Task to carry out >> Only the lines that include "Blended" should be copied from the data below.

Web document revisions
########
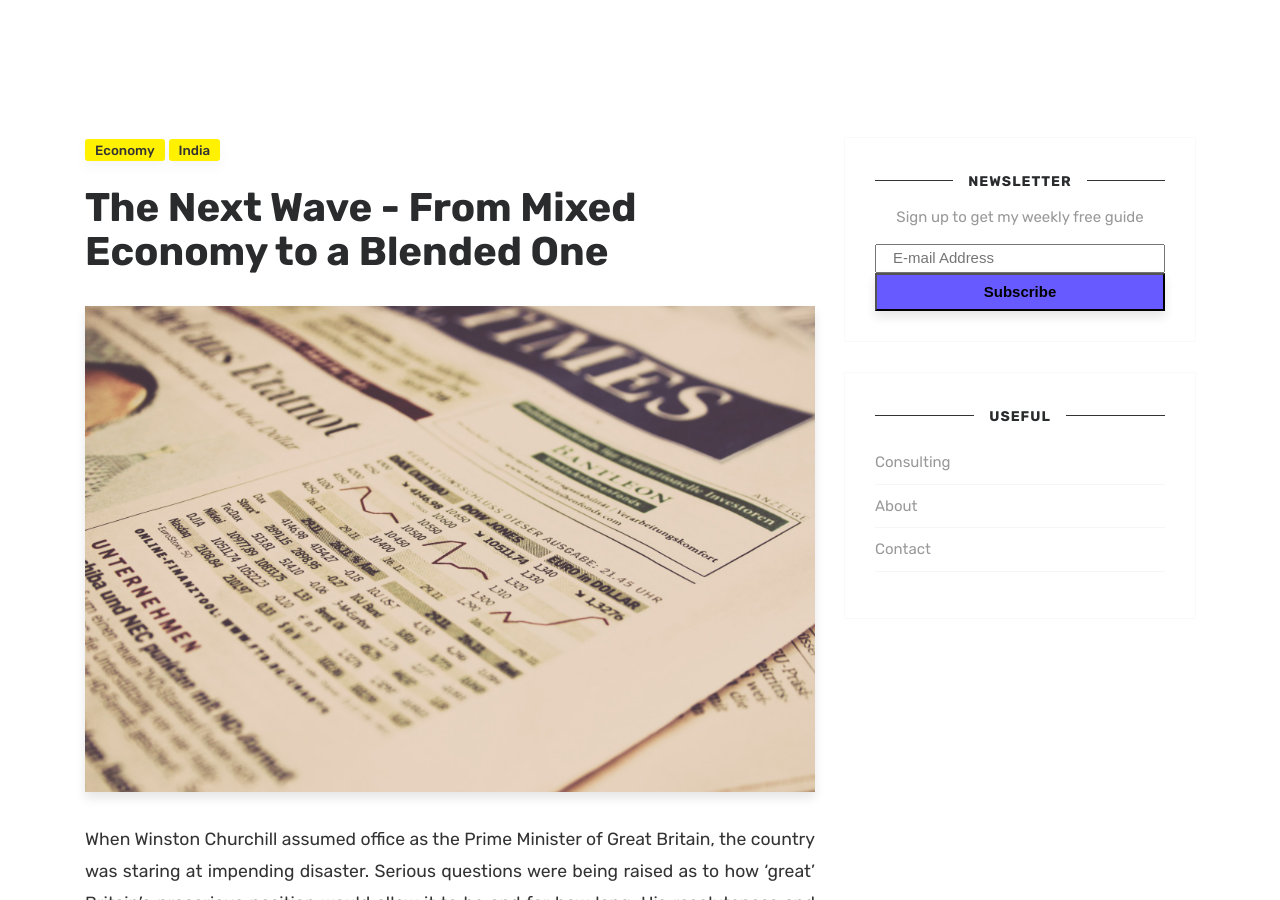
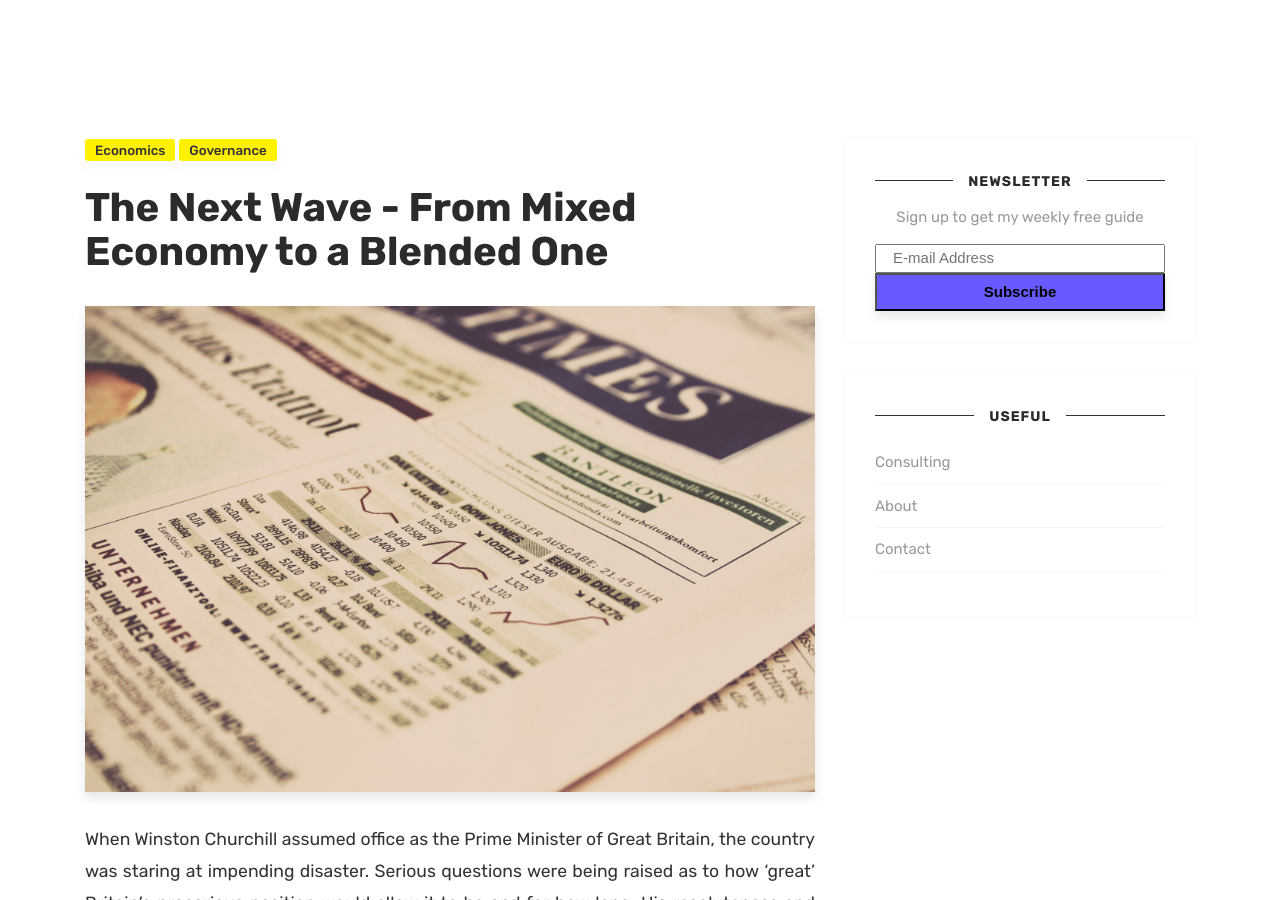
Before and after one commit to rohanharikr/RaviKumarPillai, a Jekyll site: the page built from _posts/2020-06-05-the-next-wave.md, in a window 1280 px wide and 900 px high. Built offline with Jekyll 4.4.1, drawn with Linux system fonts in a browser that asks for light colours; comment, search, counter and statistics services are not loaded.

Commit message:
Update from Forestry.io Ravi Kumar updated _posts/2020-06-05-the-next-wave.md

```diff
--- a/_posts/2020-06-05-the-next-wave.md
+++ b/_posts/2020-06-05-the-next-wave.md
@@ -1,12 +1,14 @@
 ---
 layout: post-right-sidebar
-title:  "The Next Wave - From Mixed Economy to a Blended One"
+title: The Next Wave - From Mixed Economy to a Blended One
 author: Ravi
-categories: [ economy, india ]
+categories:
+- economics
+- governance
 image: assets/images/economy.jpg
 comments: true
+
 ---
-
 When Winston Churchill assumed office as the Prime Minister of Great Britain, the country was staring at impending disaster. Serious questions were being raised as to how ‘great’ Britain’s  precarious position would allow it to be and for how long. His resoluteness and perseverance made him a legend for subsequent generations. Most nations today are mired in hopeless economic logjam and deep fissures are visible in their polity. Now more than ever, the world misses  bold and aggressive leaders in the mould like Churchill, Margaret Thatcher or Ronald Reagan. Those  who would cast away their  legacy of political grand-standing and embrace challenges with unwavering commitment to turnaround.
 
 What about India? Are we up to the task of competing effectively with China, let alone hoping to be the next growth engine that the world is desperately searching for? Is our leadership inspiring us to come through the tough times?
```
########
Answer space >>
-title:  "The Next Wave - From Mixed Economy to a Blended One"
+title: The Next Wave - From Mixed Economy to a Blended One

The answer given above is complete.